LOS ANGELES, CA – FMC Corp., a diversified manufacturing company that makes the Bradley Fighting Vehicle, has agreed to pay the federal government $13 million to settle a whistleblower case. It is the largest civil judgment that has ever been won in a government fraud case in northern California.
The lawsuit charged FMC deceived the government and deliberately inflated by millions of dollars costs for which it was entitled to be reimbursed by the U.S. Army. The deception increased the price tag for the Bradley Fighting Vehicle, an armored vehicle used in the Gulf War, which the government paid FMC $1.1 billion to produce from 1991 to 1994. The cost of other weapon systems that the Chicago-based corporation produced for the Pentagon also was affected.
Robert Neargarder, a mid-level manager in the company’s Ground Systems division in San Jose, filed the lawsuit under the False Claims Act in April 1995 in U.S. District Court in San Jose. The False Claims Act allows private citizens to sue, on behalf of the federal government, companies that are defrauding taxpayers. Guilty defendants can be ordered to pay the government three times its losses plus penalties.
The law grants whistleblowers 15 percent to 30 percent of whatever money the government recovers to encourage people to report fraud. Neargarder will receive $2.86 million under the settlement.
“Without Robert Neargarder’s assistance, the government probably never would have learned about this fraud, Neargarder’s attorney. His law firm, Phillips & Cohen of Washington, D.C., and San Francisco, specializes in whistleblower cases.
Neargarder worked for 20 years in FMC’s San Jose plant, where various ground-based weapons systems are manufactured. He helped in 1990 and 1991 to negotiate the amount of FMC’s research and development costs that the Army would reimburse.

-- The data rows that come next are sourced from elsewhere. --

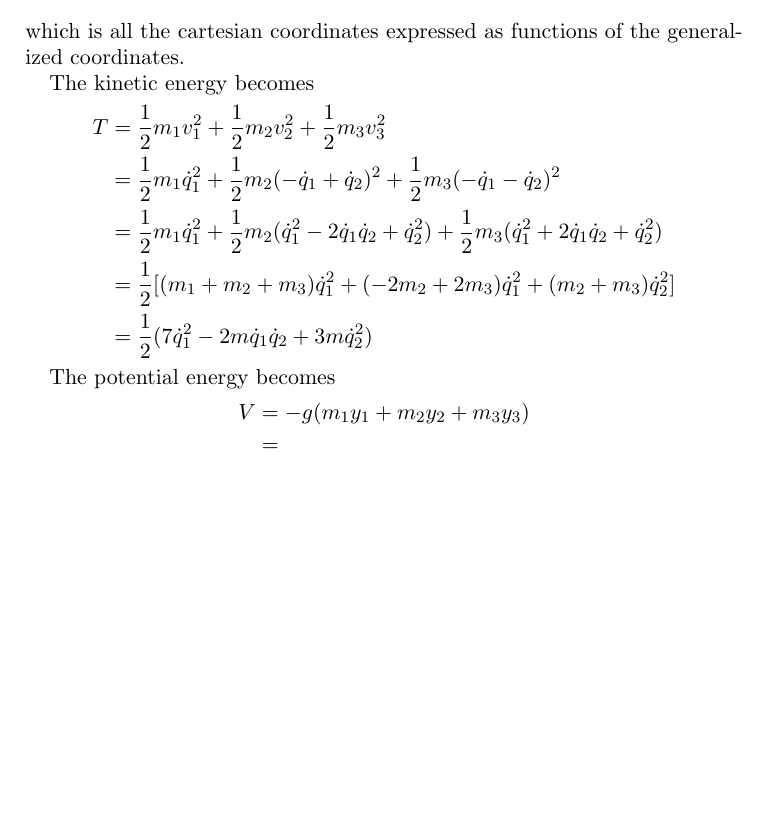
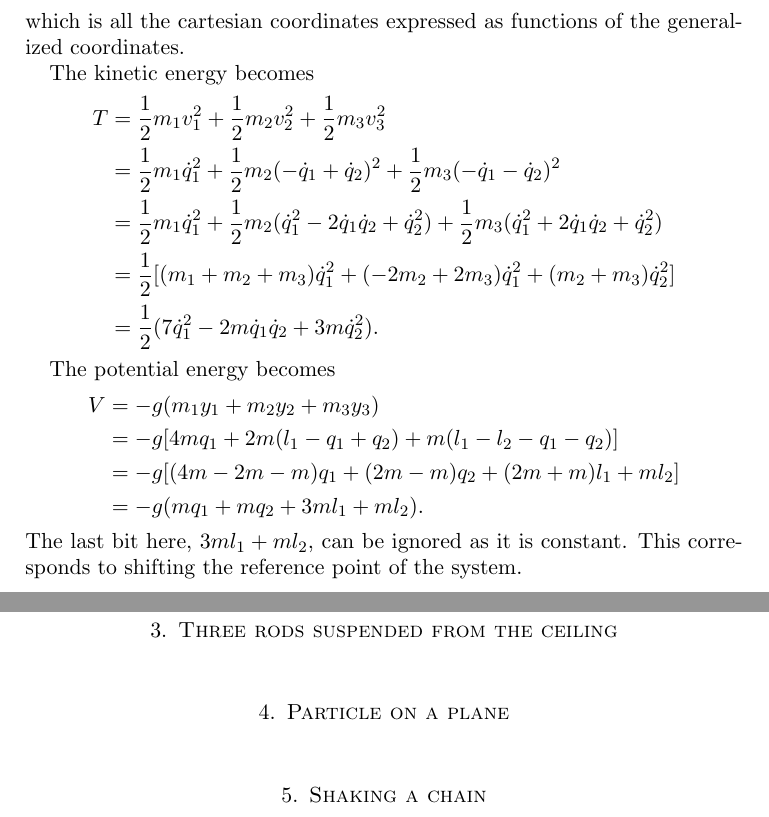
Before and after one commit to gregwinther/FYS3120, a LaTeX paper (oblig01/oblig01.tex): part of page 4 of 4 before the commit and two parts of pages 4 and 5 of 5 after it, the two joined at a grey line, cut so that both start at the same text, the shorter picture padded with empty space. Compiled offline with pdfLaTeX.

Commit message:
Problem 2, oblig 01

```diff
--- a/oblig01/oblig01.tex
+++ b/oblig01/oblig01.tex
@@ -5,6 +5,9 @@
 \usepackage{amsmath}
 \usepackage[utf8]{inputenc}
 \usepackage{hyperref}
+
+\newcommand{\nocontentsline}[3]{}
+\newcommand{\tocless}[2]{\bgroup\let\addcontentsline=\nocontentsline#1{#2}\egroup}
 
 \title[FYS3120: Problem Set 1]{Generalised Coordinates \\ \hrulefill\small{ FYS3120: Problem Set 1 }\hrulefill}
 \author{Sebastian G. Winther-Larsen}
@@ -86,14 +89,22 @@ T 	&= \frac{1}{2}m_1v_1^2 + \frac{1}{2}m_2v_2^2 + \frac{1}{2}m_3v_3^2 \\
 	&= \frac{1}{2}m_1\dot{q}_1^2 + \frac{1}{2}m_2(-\dot{q}_1 + \dot{q}_2)^2 + \frac{1}{2}m_3(-\dot{q}_1 - \dot{q}_2)^2 \\
 	&= \frac{1}{2}m_1\dot{q}_1^2 + \frac{1}{2}m_2(\dot{q}_1^2 -2\dot{q}_1\dot{q}_2 + \dot{q}_2^2) + \frac{1}{2}m_3(\dot{q}_1^2 + 2\dot{q}_1\dot{q}_2 + \dot{q}_2^2) \\
 	&= \frac{1}{2}[ (m_1 + m_2 + m_3)\dot{q}_1^2 + (-2m_2 + 2m_3)\dot{q}_1^2 + (m_2+m_3)\dot{q}_2^2 ] \\
-	&= \frac{1}{2}( 7 \dot{q}_1^2 - 2m\dot{q}_1\dot{q}_2 + 3m\dot{q}_2^2)
+	&= \frac{1}{2}( 7 \dot{q}_1^2 - 2m\dot{q}_1\dot{q}_2 + 3m\dot{q}_2^2).
 \end{align*}
 
 The potential energy becomes
 \begin{align*}
 V 	&= -g( m_1y_1 + m_2y_2 + m_3y_3 ) \\
-	&=
+	&= -g[ 4mq_1 + 2m(l_1 - q_1 + q_2) + m(l_1 - l_2 - q_1 - q_2)] \\
+	&= -g[ (4m - 2m - m)q_1 + (2m - m)q_2 + (2m + m)l_1 + ml_2 ] \\
+	&= -g( mq_1 + mq_2 + 3ml_1 + ml_2 ).
 \end{align*}
+The last bit here, $3ml_1 + ml_2$, can be ignored as it is constant. This corresponds to shifting the reference point of the system.
 
+\section{Three rods suspended from the ceiling}
+
+\section{Particle on a plane}
+
+\section{Shaking a chain}
 
 \end{document}
```
Also changed, not shown: oblig01/oblig01.pdf, oblig01/oblig01.tex (8 more changed lines).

In his lawsuit, Neargarder charged that FMC inflated its estimates of research and development costs that it expected to incur as part of its Department of Defense work from 1990 to 1994. A percentage of those costs are tacked onto its contracts with the military for reimbursement. The Army used the inflated figures to reach a price to pay FMC for the Bradley Fighting Vehicle from 1991 to 1994.
After the negotiations between FMC and the Army neared completion in 1991, Neargarder learned that FMC had actually budgeted far less for research and development — as shown in internal company documents — than the figures that company officials gave him to present to the Army. For instance, FMC told the Army it had budgeted $30.6 million for research and development in 1991, when the company actually had budgeted $25 million and spent only $23 million. Similarly, FMC said it would spend $31.6 million for research and development in 1992; it actually spent $23 million.
Neargarder discussed the matter with senior company officials. But they refused to allow him to disclose the company’s internal budget until after the $1.1 billion contract for the Bradley Fighting Vehicle had already been signed, and the price could not be adjusted.
Frustrated with FMC’s response to his complaints, Neargarder reported his charges to the Department of Defense in 1992. At that time, he was unaware of the False Claims Act.
The matter still had not been resolved more then two years later. So he contacted Phillips & Cohen, who filed a lawsuit on his behalf. Within 18 months, the case had been settled. It had been under seal and not available to the public while the government investigated.
“Filing the False Claims Act lawsuit got the Justice Department in Washington and the Civil Division of the U.S. Attorneys office in San Francisco involved,”. “They conducted an aggressive investigation, which produced a quick and very favorable settlement.”
For more information about Phillips & Cohen’s record, see P&C’s Successful Whistleblower Cases.
For more information, please see the following news stories :
- “FMC to pay $13 million in whistleblower settlement,” Los Angeles Times, 10/9 / 96.
- “Whistleblowing hits chord; former FMC Corp. employee to receive $2.86 million in settlement,” Vincent J. Schodolski, Chicago Tribune, 10/23/96.
- “FMC to pay $13m settlement,” Barbara Starr, Jane’s Defence Weekly, 10/16/96.
- “FMC Corp. settles government’s suit on overpricing,” Andy Pasztor,The Wall Street Journal, 10/9/96.
- “FMC to pay U.S. in Army contract dispute,” New York Times, 10/9/96.
- “Defense contractor FMC to pay U.S. $13 million,” Seth Rosenfeld,San Francisco Examiner, 10/9/96.
- “S.J. defense firm to pay $13 million,” Harriet Chiang, San Francisco Chronicle, 10/9/96.
- “FMC pays $13 million to settle U.S. claims,” Chicago Sun-Times, 10/9/96.
- “FMC to pay U.S. over suit,” Janet Rae-Dupree, San Jose Mercury News, 10/9/96.